Bush said Saturday in Lima, Ohio, that he is “proud of my service” in the National Guard.
He made the comment after a questioner in a friendly audience at a high school commented, “I’m feeling sorry on your behalf the fact that they are trying to bring this issue up about the National Guard. I have many many good friends that served in the Guard during the … Vietnam War.”
“There’s eight of them that are changing parties because they’ve had it with the Democrats,” said the man in the audience.
“The question is who’s best to be the commander in chief to lead us in peace. That’s the question,” Bush responded to applause.
Earlier Saturday, White House spokesman Scott McClellan said of Barnes’ comments: “It is not surprising coming from a longtime partisan Democrat. The allegation was discredited by the commanding officer. This was fully covered and addressed five years ago. It is nothing new.”
Barnes, who described himself as an active fund-raiser for the Democratic presidential candidate, said he’s contacted by people with the Kerry campaign all the time “but I haven’t talked to anybody” about the video.
Five years ago, Barnes found himself at the center of questions about Bush’s Vietnam-era service when the then-Texas governor emerged as the Republican presidential front-runner.
At that time, Barnes’ lawyer issued a statement saying Barnes had been contacted by the now-deceased Sidney Adger, a Houston oilman and friend of Bush’s father, who was then a congressman. Adger asked Barnes to recommend Bush for a pilot position with the Air National Guard and he did, that statement said.
“Neither Congressman Bush nor any other member of the Bush family asked Barnes’ help,” according to the 1999 statement.
The Kerry campaign has alleged that Bush got into the Guard by jumping ahead of 150 applicants. Texas National Guard officials have said they do not have records to show how many people were on a waiting list.
Although Bush’s unit had a waiting list for many spots, the Yale University graduate was accepted because he was one of a handful of applicants willing and qualified to spend more than a year in active training, and lots of time after training, flying single-seat F-102 fighter jets, The Dallas Morning News reported in 1999. The unit Bush signed up for – the 147th Fighter Interceptor Group, based in Houston – had 156 openings among its authorized staff of 925 military personnel, the newspaper said, citing records provided by a Guard historian.

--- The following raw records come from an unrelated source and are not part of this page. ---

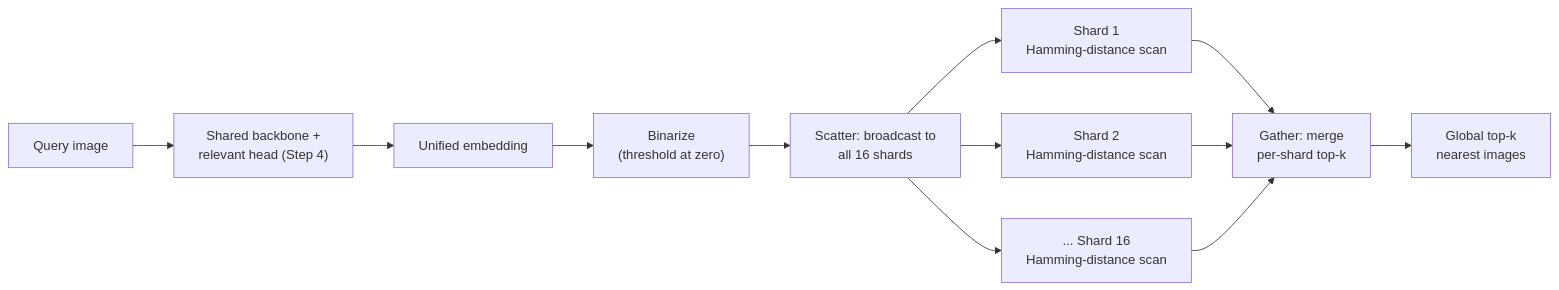
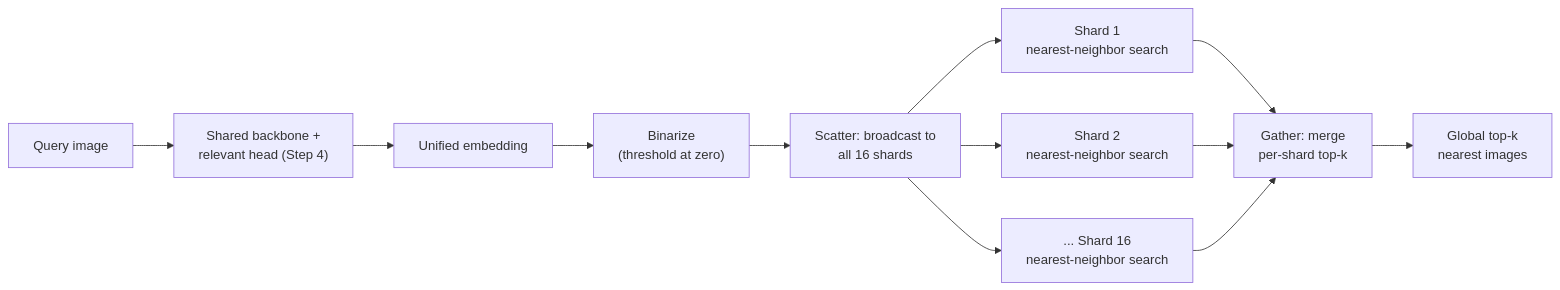
One commit to romancobblepot/AI-system-design-primer changed the fourth of 5 diagrams in case-studies/visual-search/README.md. Above: the diagram before and after it, drawn with Mermaid. The commit also changed other lines of this file and 49 other files, not shown here.

````diff
--- a/case-studies/visual-search/README.md
+++ b/case-studies/visual-search/README.md
@@ -207,14 +300,14 @@
 ```mermaid
 flowchart LR
     Q["Query image"] --> BB["Shared backbone +\nrelevant head (Step 4)"]
     BB --> E["Unified embedding"]
     E --> BIN["Binarize\n(threshold at zero)"]
     BIN --> SG["Scatter: broadcast to\nall 16 shards"]
-    SG --> S1["Shard 1\nHamming-distance scan"]
-    SG --> S2["Shard 2\nHamming-distance scan"]
-    SG --> S3["... Shard 16\nHamming-distance scan"]
+    SG --> S1["Shard 1\nnearest-neighbor search"]
+    SG --> S2["Shard 2\nnearest-neighbor search"]
+    SG --> S3["... Shard 16\nnearest-neighbor search"]
     S1 --> M["Gather: merge\nper-shard top-k"]
     S2 --> M
     S3 --> M
     M --> TOPK["Global top-k\nnearest images"]
 ```
````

In the video, Barnes claims that Bush was not the only rich kid he helped.
“I got a lot of other people in the National Guard because I thought that was what people should do when you’re in office, you helped a lot of rich people,” he said.
“And I walked through the Vietnam Memorial the other day and I looked at the names of the people that died in Vietnam,” he said. “I became more ashamed of myself than I’ve ever been because it was the worst thing I did – help a lot of wealthy supporters and a lot of people who had family names of importance get in the National Guard.
“I’m very sorry of that and I’m very ashamed of it and I apologize to the voters of Texas for that.”